## Difference listings
= Beginning of Section =

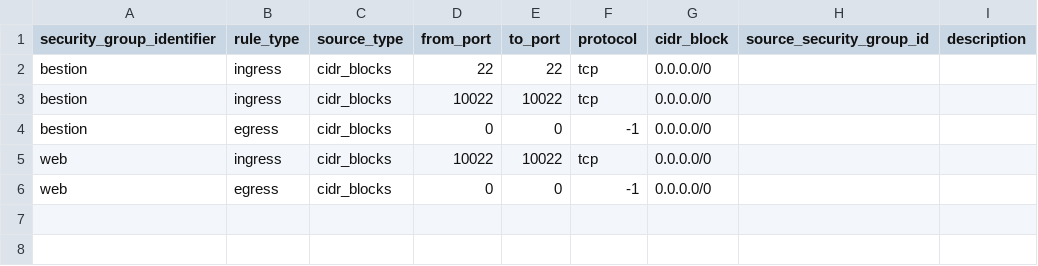
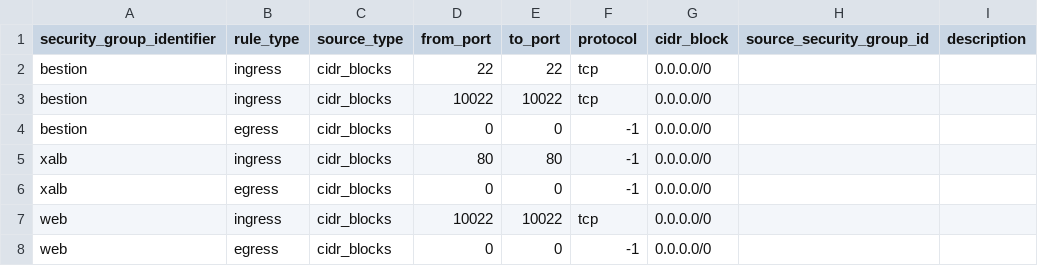
Before and after one commit to LEE-S-J-HUB/terraform-csv, a CSV file: 22_SecurityGroup/Resource/security_group_rule.csv (was SecurityGroup/Resource/security_group_rule.csv), drawn as a sheet; the diff names each change by its address in the sheet, - before the commit and + after, or states it on an @@ line.

```diff
--- a/SecurityGroup/Resource/security_group_rule.csv
+++ b/22_SecurityGroup/Resource/security_group_rule.csv
+row 5: xalb | ingress | cidr_blocks | 80 | 80 | -1 | 0.0.0.0/0
+row 6: xalb | egress | cidr_blocks | 0 | 0 | -1 | 0.0.0.0/0
```
Also changed, not shown: 51 other files.
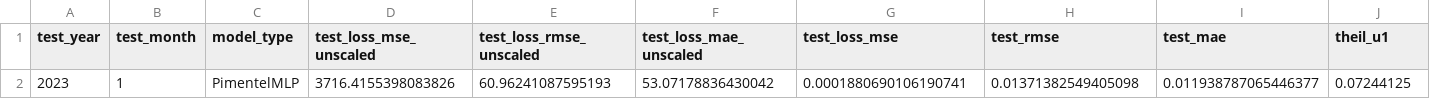
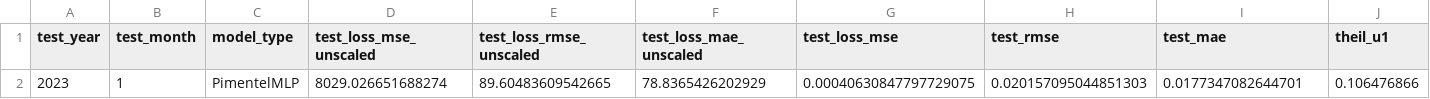
Before and after one commit to RavaszEmber/LSTM-Options-Pricing, a CSV file: checkpoints/mlp/2023_01_results.csv, drawn as a sheet; only a part is shown; removed rows and columns are numbered as before the commit, all else as after; rows hold the shown columns only; the diff names each change by its address in the sheet, - before the commit and + after, or states it on an @@ line.

```diff
--- a/checkpoints/mlp/2023_01_results.csv
+++ b/checkpoints/mlp/2023_01_results.csv
-row 2: 2023 | 1 | PimentelMLP | 3716.4155398083826 | 60.96241087595193 | 53.07178836430042 | 0.0001880690106190741 | 0.01371382549405098 | 0.011938787065446377 | 0.07244125
+row 2: 2023 | 1 | PimentelMLP | 8029.026651688274 | 89.60483609542665 | 78.8365426202929 | 0.00040630847797729075 | 0.020157095044851303 | 0.0177347082644701 | 0.106476866
```
Also changed, not shown: checkpoints/mlp/2023_02_results.csv, checkpoints/mlp/2023_08_results.csv, 23 other files.
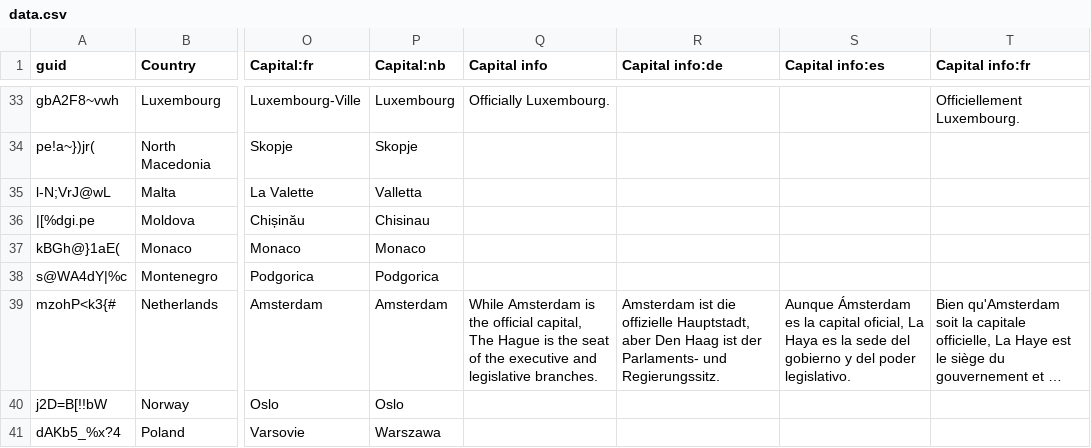
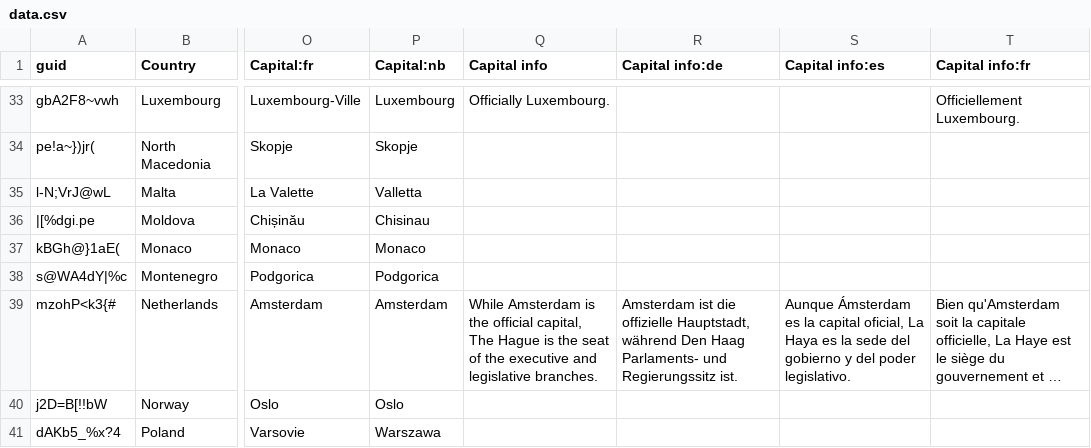
Before and after one commit to anki-geo/ultimate-geography, a CSV file: src/data.csv, drawn as a sheet; only a part is shown, gaps mark what is left out; long unchanged cells end in …; the diff names each change by its address in the sheet, - before the commit and + after, or states it on an @@ line.

Commit message:
Tweak German capital info of Netherlands

```diff
--- a/src/data.csv
+++ b/src/data.csv
-R39 (Capital info:de): …offizielle Hauptstadt, aber Den Haag ist der Parlaments- und Regierungssitz.
+R39 (Capital info:de): …offizielle Hauptstadt, während Den Haag Parlaments- und Regierungssitz ist.
```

= End of Section =

## Problem to solve
Nothing but the lines from the one with "Tweak German capital info of Netherlands" through the final line of the data above should be output, exactly as written.

## Finished task
Tweak German capital info of Netherlands

```diff
--- a/src/data.csv
+++ b/src/data.csv
-R39 (Capital info:de): …offizielle Hauptstadt, aber Den Haag ist der Parlaments- und Regierungssitz.
+R39 (Capital info:de): …offizielle Hauptstadt, während Den Haag Parlaments- und Regierungssitz ist.
```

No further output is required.